(Interview by Otamere Guobadia; photography: Bill Adams)
Brandon Taylor is a master of quiet intimacies — of their transactions and their economies, of what lies beneath the words chosen and the gestures traded. He understands our barbed words masqueraded as love, and the love felt, obscured by our barbed words. His debut novel, Real Life, is undeniable evidence of such. Released in February to critical adoration, and most recently a Booker Prize nomination, Real Life follows Wallace, a gay, black, grad student (perhaps the first protagonist of his kind) in a gorgeous, quotidian, campus-set exploration of queerness, boundaries, race, and connection.
Like many of us, Brandon spent his formative years searching for mirror images in the written word — the reassuring salve that only art and literature which sees us can provide — and coming up short. “When I think about how I wrote my first stories,” he explains in a Zoom call from Iowa City, “it was in response to being told in a book store by a clerk that they didn’t sell gay books there, because they were a family store. My friends took me home, and I sat down at my desk and wrote my first short story. I had this attitude of, well, if you aren’t going to consider our lives like a worthy subject of art, then who needs you? I don’t need you to write a story for me or to make a movie for me or to do anything for me, because I have the skills to tell my own stories, and nobody’s going to be the boss of me,” he laughs.
The rest is, as they say, history: “That’s how I began writing my first stories. [It] was very much in response to that, and writing back to a culture that was, I felt, hostile at worst and ambivalent at the best of times toward me and people like me.”
“I didn’t just want to pick, like, a black New Yorker, or a black person from, like, Chicago or Detroit"
When telling this story, it was important for Brandon that Wallace’s origins and identity as a black, gay man from the south be evident and foundational to his characterisation. “I didn’t just want to pick, like, a black New Yorker, or a black person from, like, Chicago or Detroit.

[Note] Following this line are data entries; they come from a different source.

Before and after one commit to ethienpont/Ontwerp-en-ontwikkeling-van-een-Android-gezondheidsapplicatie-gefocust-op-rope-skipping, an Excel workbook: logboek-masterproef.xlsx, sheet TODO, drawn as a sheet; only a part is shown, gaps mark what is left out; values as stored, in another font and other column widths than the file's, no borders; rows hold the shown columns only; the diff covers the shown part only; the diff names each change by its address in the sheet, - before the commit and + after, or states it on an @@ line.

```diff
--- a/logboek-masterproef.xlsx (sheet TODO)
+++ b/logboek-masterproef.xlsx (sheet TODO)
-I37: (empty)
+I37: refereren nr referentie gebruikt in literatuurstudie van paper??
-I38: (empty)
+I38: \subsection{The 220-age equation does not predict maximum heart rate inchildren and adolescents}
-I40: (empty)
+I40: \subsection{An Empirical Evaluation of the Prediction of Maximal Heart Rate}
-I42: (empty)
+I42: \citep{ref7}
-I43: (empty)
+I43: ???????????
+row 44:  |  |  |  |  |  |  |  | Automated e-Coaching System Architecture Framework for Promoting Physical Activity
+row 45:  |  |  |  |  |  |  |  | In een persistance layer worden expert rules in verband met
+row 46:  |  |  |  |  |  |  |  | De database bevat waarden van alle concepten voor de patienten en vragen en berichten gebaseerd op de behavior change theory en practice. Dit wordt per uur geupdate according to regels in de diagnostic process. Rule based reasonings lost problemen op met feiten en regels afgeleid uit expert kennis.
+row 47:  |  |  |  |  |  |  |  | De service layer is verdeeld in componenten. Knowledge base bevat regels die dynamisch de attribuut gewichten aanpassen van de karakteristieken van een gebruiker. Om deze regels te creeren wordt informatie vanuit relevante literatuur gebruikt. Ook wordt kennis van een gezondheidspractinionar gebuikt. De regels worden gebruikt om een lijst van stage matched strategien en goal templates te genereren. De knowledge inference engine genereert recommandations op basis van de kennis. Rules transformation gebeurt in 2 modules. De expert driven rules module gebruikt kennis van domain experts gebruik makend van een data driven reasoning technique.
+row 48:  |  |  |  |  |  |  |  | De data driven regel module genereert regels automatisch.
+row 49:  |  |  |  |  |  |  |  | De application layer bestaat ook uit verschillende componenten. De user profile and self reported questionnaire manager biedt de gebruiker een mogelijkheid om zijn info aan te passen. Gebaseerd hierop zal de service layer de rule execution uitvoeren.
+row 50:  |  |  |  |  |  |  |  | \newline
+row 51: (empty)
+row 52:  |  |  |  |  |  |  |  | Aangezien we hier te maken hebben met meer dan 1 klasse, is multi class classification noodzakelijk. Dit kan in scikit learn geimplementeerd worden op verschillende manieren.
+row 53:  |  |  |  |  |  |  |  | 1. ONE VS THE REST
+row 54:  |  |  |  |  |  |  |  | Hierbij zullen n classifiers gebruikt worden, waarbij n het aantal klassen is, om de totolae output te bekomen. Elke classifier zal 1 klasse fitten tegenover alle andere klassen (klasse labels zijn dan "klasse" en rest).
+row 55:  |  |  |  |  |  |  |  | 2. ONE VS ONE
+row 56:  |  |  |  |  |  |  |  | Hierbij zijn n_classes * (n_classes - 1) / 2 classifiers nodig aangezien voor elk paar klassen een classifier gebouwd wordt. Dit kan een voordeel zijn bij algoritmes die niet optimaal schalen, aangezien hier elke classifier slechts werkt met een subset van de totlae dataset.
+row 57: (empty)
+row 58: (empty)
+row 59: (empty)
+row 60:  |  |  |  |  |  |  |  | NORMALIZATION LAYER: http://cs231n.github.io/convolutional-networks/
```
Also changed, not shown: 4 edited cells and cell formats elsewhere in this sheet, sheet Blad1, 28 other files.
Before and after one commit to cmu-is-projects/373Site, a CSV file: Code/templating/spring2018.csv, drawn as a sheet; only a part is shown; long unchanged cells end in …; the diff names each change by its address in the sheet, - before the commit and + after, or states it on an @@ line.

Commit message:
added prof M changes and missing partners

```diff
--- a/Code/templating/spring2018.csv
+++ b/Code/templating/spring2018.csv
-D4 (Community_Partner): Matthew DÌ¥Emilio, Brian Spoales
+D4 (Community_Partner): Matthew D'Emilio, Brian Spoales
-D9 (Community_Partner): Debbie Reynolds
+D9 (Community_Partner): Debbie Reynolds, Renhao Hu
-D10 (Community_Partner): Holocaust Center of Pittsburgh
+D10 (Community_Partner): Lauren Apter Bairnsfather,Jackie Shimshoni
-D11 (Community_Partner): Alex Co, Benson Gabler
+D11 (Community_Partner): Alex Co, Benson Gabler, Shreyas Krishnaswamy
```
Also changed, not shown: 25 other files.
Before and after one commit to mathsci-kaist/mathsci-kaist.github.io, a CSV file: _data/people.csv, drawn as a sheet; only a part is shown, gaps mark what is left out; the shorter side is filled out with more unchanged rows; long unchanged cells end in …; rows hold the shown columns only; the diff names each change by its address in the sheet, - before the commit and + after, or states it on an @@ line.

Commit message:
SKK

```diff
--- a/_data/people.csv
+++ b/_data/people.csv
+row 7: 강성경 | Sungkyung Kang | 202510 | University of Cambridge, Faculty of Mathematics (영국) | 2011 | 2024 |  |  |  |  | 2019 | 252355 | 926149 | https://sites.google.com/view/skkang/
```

I didn’t want to land on what the sort of American popular culture imagines is the archetype of a black person, which is someone from an urban space, or a suburban state, like, north of the Mason-Dixon line,” he elaborates.
“I’m sick of [American] northern writers only writing about black southerners when it’s time for them to write their slavery book and win their Pulitzer Prize. I wanted to write about a black southerner who felt displaced [in] the Midwest and felt out of place and for a whole host of reasons, both racial and cultural. A big part of the impulse was I wanted to write a character, like myself, and to write about a kind of life that I know really, really well, and a life that isn’t just like my life, but [like the lives of] all the people who are dearest to me in the world, [who] are black, gay, southern men.”